───── INPUT RECORDS
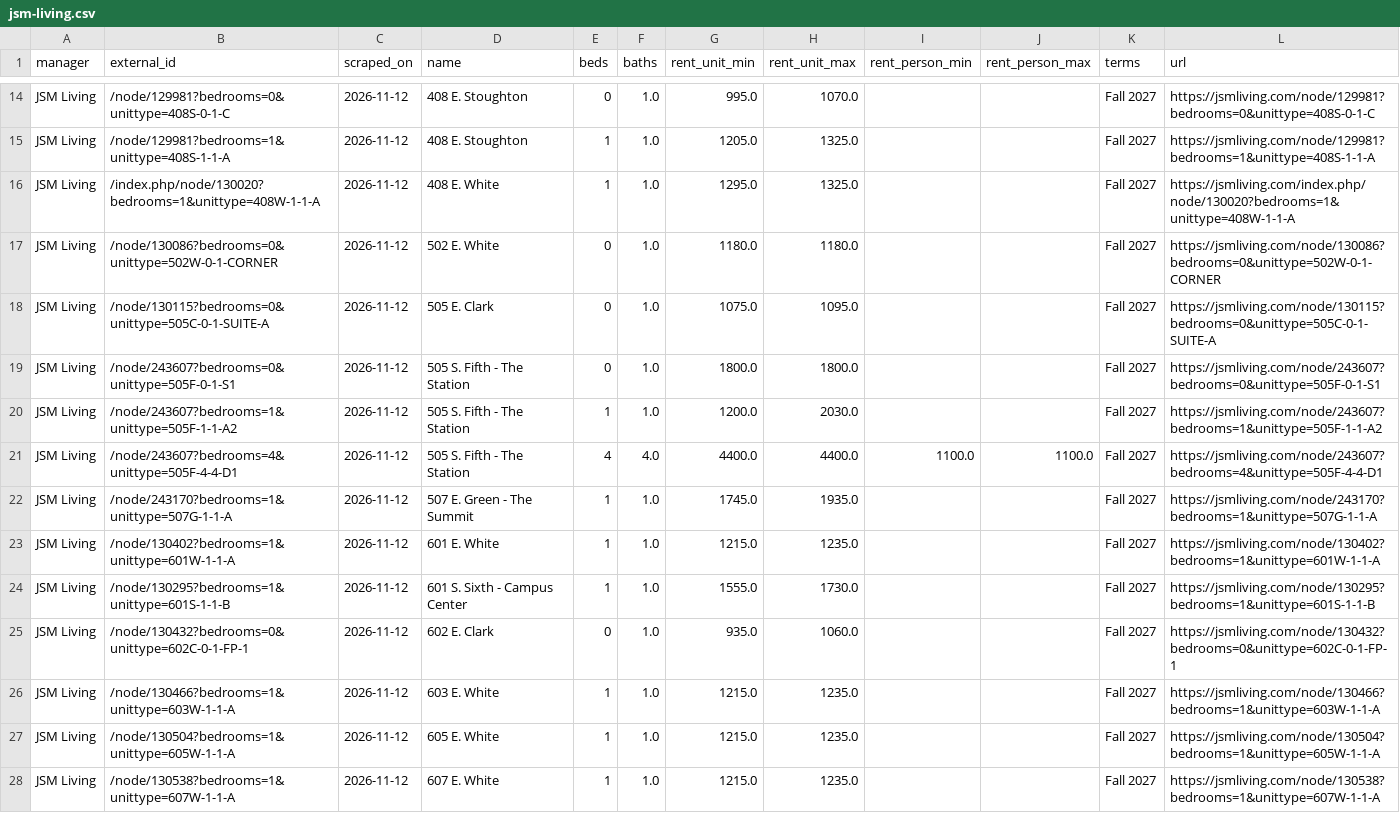
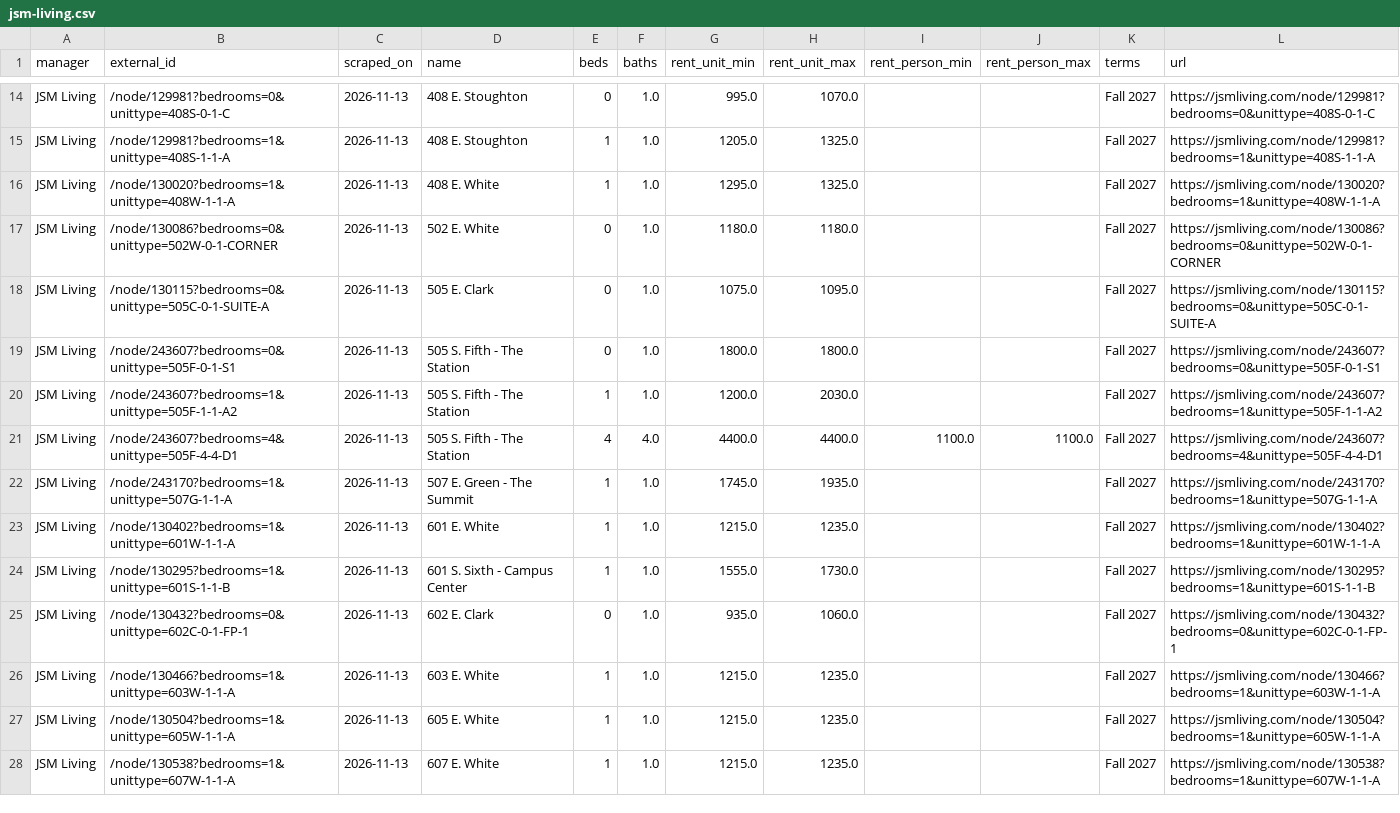
Before and after one commit to raghavrajan05-dotcom/champaign-lease-intelligence, a CSV file: latest/jsm-living.csv, drawn as a sheet; only a part is shown, gaps mark what is left out; the diff covers the shown part only; the diff names each change by its address in the sheet, - before the commit and + after, or states it on an @@ line.

```diff
--- a/latest/jsm-living.csv
+++ b/latest/jsm-living.csv
-C14:C28 (scraped_on): 2026-11-12
+C14:C28 (scraped_on): 2026-11-13
-B16 (external_id): /index.php/node/130020?bedrooms=1&unittype=408W-1-1-A
+B16 (external_id): /node/130020?bedrooms=1&unittype=408W-1-1-A
-L16 (url): https://jsmliving.com/index.php/node/130020?bedrooms=1&unittype=408W-1-1-A
+L16 (url): https://jsmliving.com/node/130020?bedrooms=1&unittype=408W-1-1-A
```
Also changed, not shown: 2 added rows, 2 removed rows and 26 edited cells elsewhere in this file, latest/mhm-properties.csv, latest/roland-realty.csv, 16 other files.
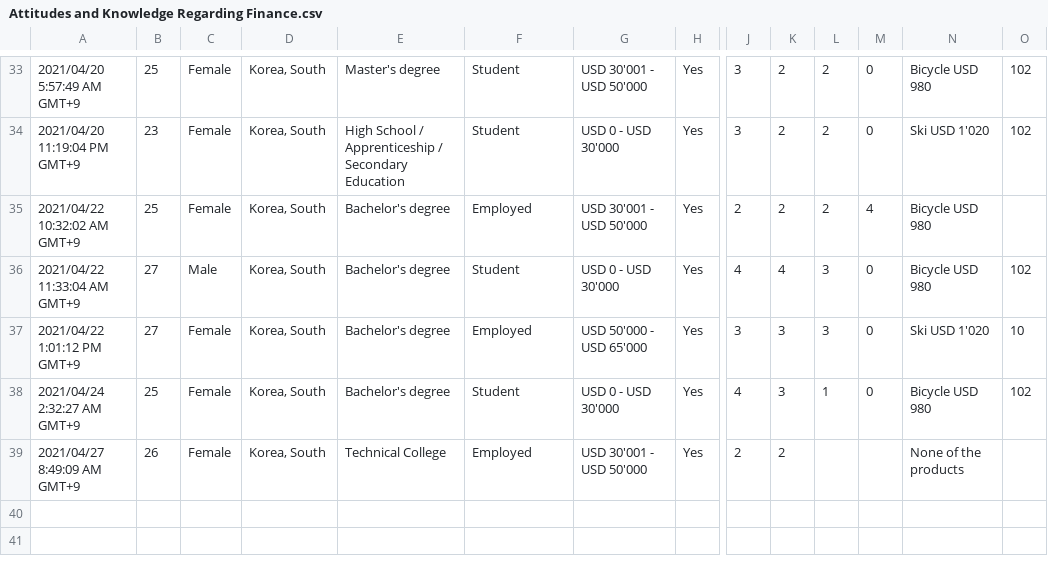
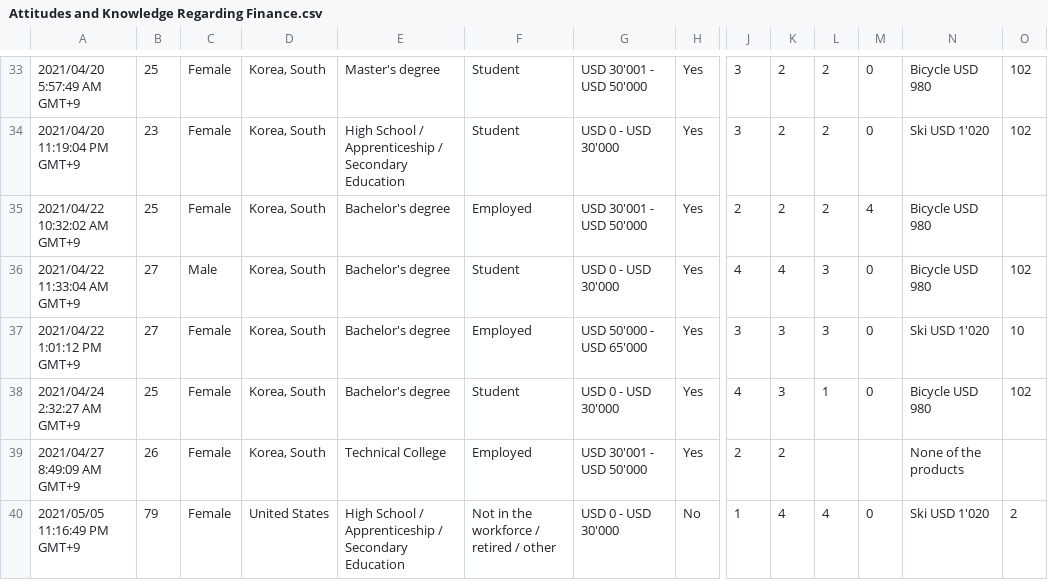
Before and after one commit to MichaelvonSiebenthal/MasterThesis, a CSV file: survey/Attitudes and Knowledge Regarding Finance.csv, drawn as a sheet; only a part is shown, gaps mark what is left out; rows hold the shown columns only; the diff names each change by its address in the sheet, - before the commit and + after, or states it on an @@ line.

```diff
--- a/survey/Attitudes and Knowledge Regarding Finance.csv
+++ b/survey/Attitudes and Knowledge Regarding Finance.csv
+row 40: 2021/05/05 11:16:49 PM GMT+9 | 79 | Female | United States | High School / Apprenticeship / Secondary Education | Not in the workforce / retired / other | USD 0 - USD 30'000 | No | 1 | 4 | 4 | 0 | Ski USD 1'020 | 2
```
Also changed, not shown: survey/Kenntnisse und Einstellungen im Finanzbereich.csv, 5 other files.
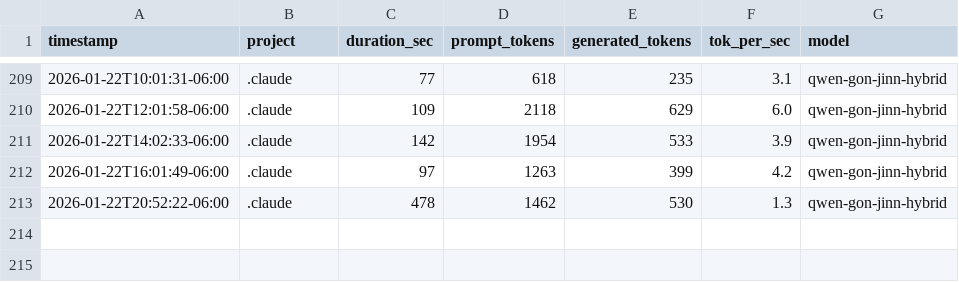
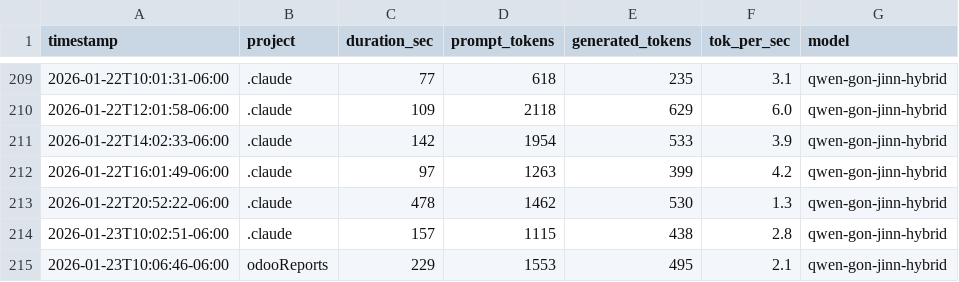
Before and after one commit to jaded423/claudeGlobal, a CSV file: logs/ollamaLog-metrics.csv, drawn as a sheet; only a part is shown, gaps mark what is left out; the diff names each change by its address in the sheet, - before the commit and + after, or states it on an @@ line.

```diff
--- a/logs/ollamaLog-metrics.csv
+++ b/logs/ollamaLog-metrics.csv
+row 214: 2026-01-23T10:02:51-06:00 | .claude | 157 | 1115 | 438 | 2.8 | qwen-gon-jinn-hybrid
+row 215: 2026-01-23T10:06:46-06:00 | odooReports | 229 | 1553 | 495 | 2.1 | qwen-gon-jinn-hybrid
```
Also changed, not shown: 3 other files.
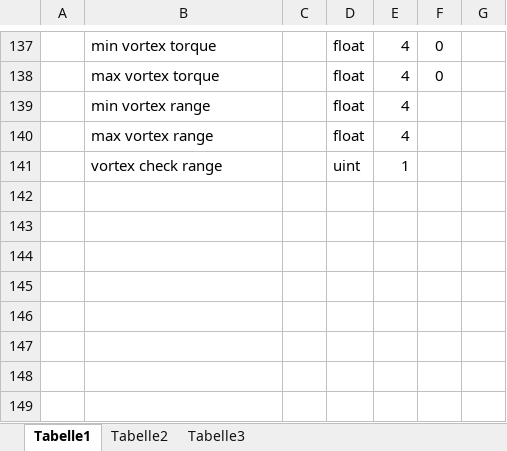
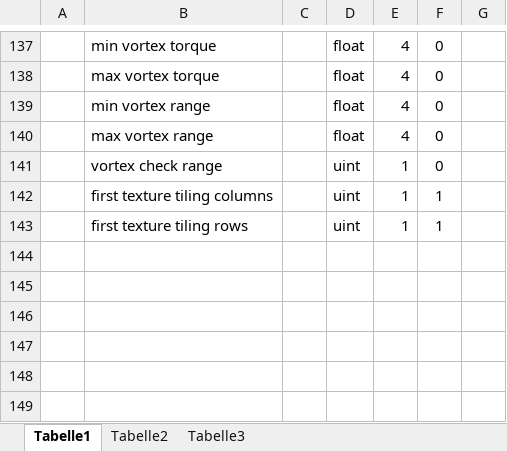
Before and after one commit to tanzfisch/Igor, an Excel workbook: doc/OMPF-Format.xlsx, sheet Tabelle1, drawn as a sheet; only a part is shown, gaps mark what is left out; values as stored, in another font and other column widths than the file's, no borders; the diff names each change by its address in the sheet, - before the commit and + after, or states it on an @@ line.

```diff
--- a/doc/OMPF-Format.xlsx (sheet Tabelle1)
+++ b/doc/OMPF-Format.xlsx (sheet Tabelle1)
-F139:F141: (empty)
+F139:F141: 0
-row 142: (empty)
+row 142:  | first texture tiling columns |  | uint | 1 | 1
-row 143: (empty)
+row 143:  | first texture tiling rows |  | uint | 1 | 1
```
Also changed, not shown: 7 other files.
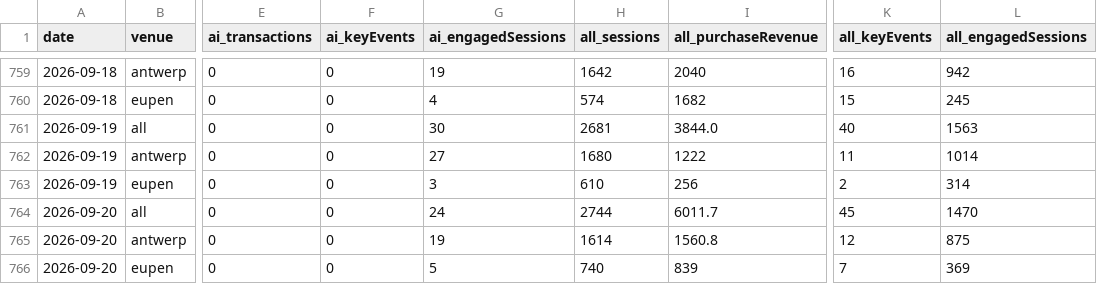
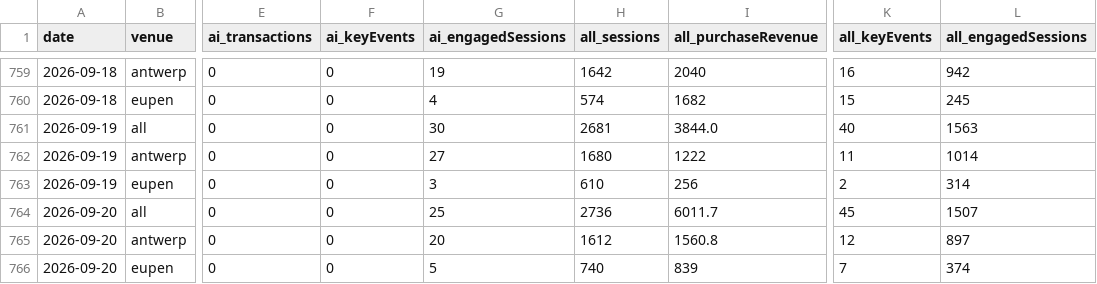
Before and after one commit to Experience-Factory/EF-AI-Traffic-Watch, a CSV file: data/sessions_daily.csv, drawn as a sheet; only a part is shown, gaps mark what is left out; the diff names each change by its address in the sheet, - before the commit and + after, or states it on an @@ line.

```diff
--- a/data/sessions_daily.csv
+++ b/data/sessions_daily.csv
-G764 (ai_engagedSessions): 24
+G764 (ai_engagedSessions): 25
-H764 (all_sessions): 2744
+H764 (all_sessions): 2736
-L764 (all_engagedSessions): 1470
+L764 (all_engagedSessions): 1507
-G765 (ai_engagedSessions): 19
+G765 (ai_engagedSessions): 20
-H765 (all_sessions): 1614
+H765 (all_sessions): 1612
-L765 (all_engagedSessions): 875
+L765 (all_engagedSessions): 897
-L766 (all_engagedSessions): 369
+L766 (all_engagedSessions): 374
```
Also changed, not shown: 2 other files.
──────────
_ACTIVITY_
Note every line of the entries in which "shown" appears, and copy it down.

_PROBLEM SOLUTION_
Before and after one commit to raghavrajan05-dotcom/champaign-lease-intelligence, a CSV file: latest/jsm-living.csv, drawn as a sheet; only a part is shown, gaps mark what is left out; the diff covers the shown part only; the diff names each change by its address in the sheet, - before the commit and + after, or states it on an @@ line.
Also changed, not shown: 2 added rows, 2 removed rows and 26 edited cells elsewhere in this file, latest/mhm-properties.csv, latest/roland-realty.csv, 16 other files.
Before and after one commit to MichaelvonSiebenthal/MasterThesis, a CSV file: survey/Attitudes and Knowledge Regarding Finance.csv, drawn as a sheet; only a part is shown, gaps mark what is left out; rows hold the shown columns only; the diff names each change by its address in the sheet, - before the commit and + after, or states it on an @@ line.
Also changed, not shown: survey/Kenntnisse und Einstellungen im Finanzbereich.csv, 5 other files.
Before and after one commit to jaded423/claudeGlobal, a CSV file: logs/ollamaLog-metrics.csv, drawn as a sheet; only a part is shown, gaps mark what is left out; the diff names each change by its address in the sheet, - before the commit and + after, or states it on an @@ line.
Also changed, not shown: 3 other files.
Before and after one commit to tanzfisch/Igor, an Excel workbook: doc/OMPF-Format.xlsx, sheet Tabelle1, drawn as a sheet; only a part is shown, gaps mark what is left out; values as stored, in another font and other column widths than the file's, no borders; the diff names each change by its address in the sheet, - before the commit and + after, or states it on an @@ line.
Also changed, not shown: 7 other files.
Before and after one commit to Experience-Factory/EF-AI-Traffic-Watch, a CSV file: data/sessions_daily.csv, drawn as a sheet; only a part is shown, gaps mark what is left out; the diff names each change by its address in the sheet, - before the commit and + after, or states it on an @@ line.
Also changed, not shown: 2 other files.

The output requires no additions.